> [Work instruction] Scan the material below and copy every line holding the word "which".

⁂

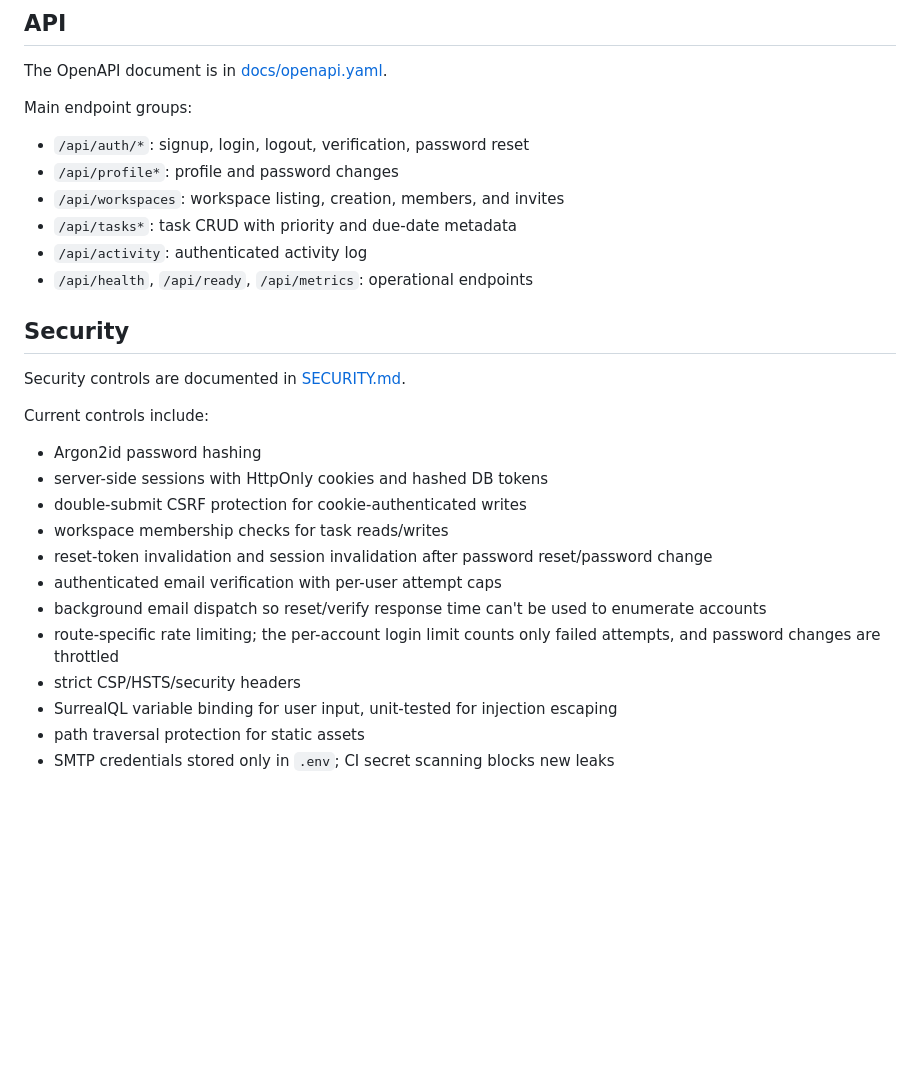
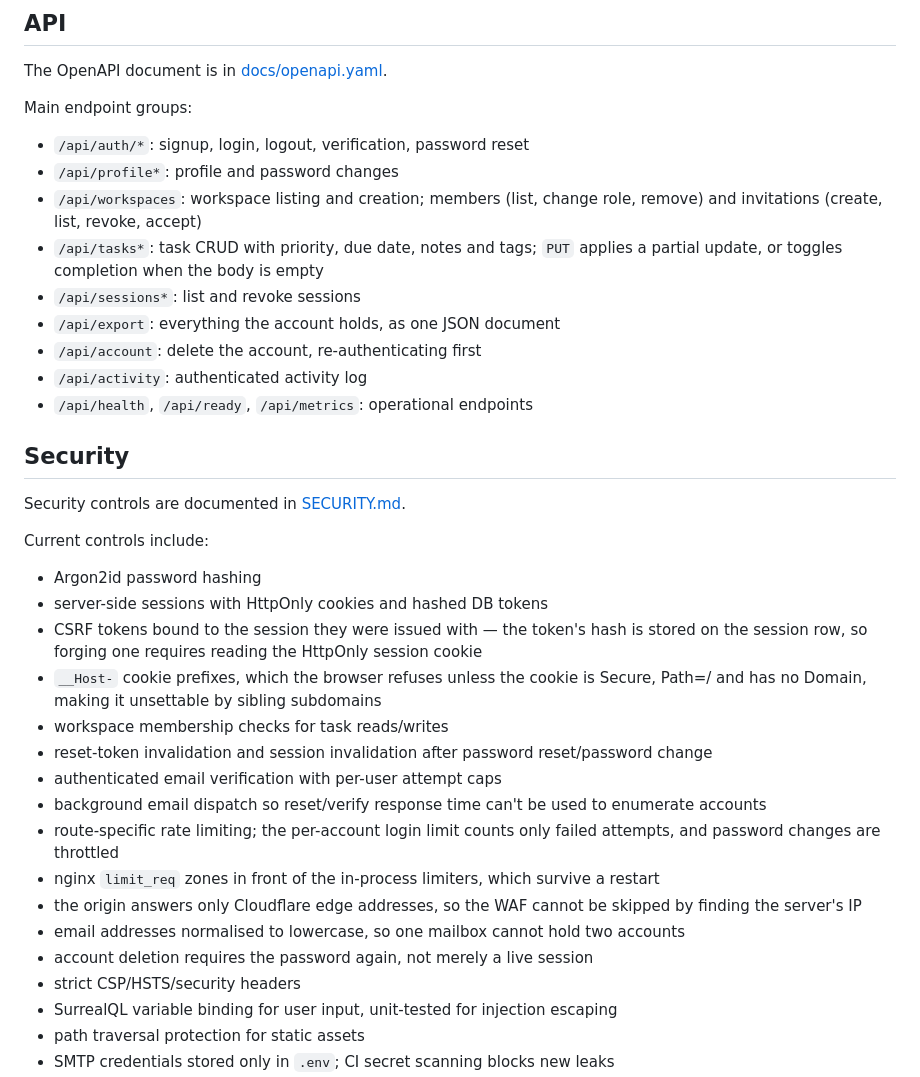
Before and after one commit to Alexandru2984/zig_wasm_taskmanager, a Markdown page: README.md, the part around the change printed below. Rendered like a GitHub page; blank space fills up the shorter version.

Commit message:
Refresh the README and screenshots for the rebuilt interface
The screenshots showed the previous UI, and the feature and security lists
had fallen behind what the app does: no mention of task editing, search,
filters, sessions, export or account deletion, and CSRF still described as
plain double-submit when it is now bound to the session.

Adds a mobile screenshot, since the layout being usable on a phone is one of
the things worth showing rather than asserting.

Also widens the search field's left padding: the magnifier is an emoji glyph
and therefore wider than a text character at the same size, so at 2rem the
placeholder ran into it.

```diff
--- a/README.md
+++ b/README.md
@@ -132,8 +137,13 @@ Main endpoint groups:
 
 - `/api/auth/*`: signup, login, logout, verification, password reset
 - `/api/profile*`: profile and password changes
-- `/api/workspaces`: workspace listing, creation, members, and invites
-- `/api/tasks*`: task CRUD with priority and due-date metadata
+- `/api/workspaces`: workspace listing and creation; members (list, change
+  role, remove) and invitations (create, list, revoke, accept)
+- `/api/tasks*`: task CRUD with priority, due date, notes and tags; `PUT`
+  applies a partial update, or toggles completion when the body is empty
+- `/api/sessions*`: list and revoke sessions
+- `/api/export`: everything the account holds, as one JSON document
+- `/api/account`: delete the account, re-authenticating first
 - `/api/activity`: authenticated activity log
 - `/api/health`, `/api/ready`, `/api/metrics`: operational endpoints
 
@@ -145,12 +155,20 @@ Current controls include:
 
 - Argon2id password hashing
 - server-side sessions with HttpOnly cookies and hashed DB tokens
-- double-submit CSRF protection for cookie-authenticated writes
+- CSRF tokens bound to the session they were issued with — the token's hash is
+  stored on the session row, so forging one requires reading the HttpOnly
+  session cookie
+- `__Host-` cookie prefixes, which the browser refuses unless the cookie is
+  Secure, Path=/ and has no Domain, making it unsettable by sibling subdomains
 - workspace membership checks for task reads/writes
 - reset-token invalidation and session invalidation after password reset/password change
 - authenticated email verification with per-user attempt caps
 - background email dispatch so reset/verify response time can't be used to enumerate accounts
 - route-specific rate limiting; the per-account login limit counts only failed attempts, and password changes are throttled
+- nginx `limit_req` zones in front of the in-process limiters, which survive a restart
+- the origin answers only Cloudflare edge addresses, so the WAF cannot be skipped by finding the server's IP
+- email addresses normalised to lowercase, so one mailbox cannot hold two accounts
+- account deletion requires the password again, not merely a live session
 - strict CSP/HSTS/security headers
 - SurrealQL variable binding for user input, unit-tested for injection escaping
 - path traversal protection for static assets
```
Also changed, not shown: other parts of README.md (+9 -4 lines), docs/screenshot-dashboard.png, docs/screenshot-login.png, docs/screenshot-mobile.png (added), 4 other files.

⁂

> [Result of the exercise]
+- `__Host-` cookie prefixes, which the browser refuses unless the cookie is
+- nginx `limit_req` zones in front of the in-process limiters, which survive a restart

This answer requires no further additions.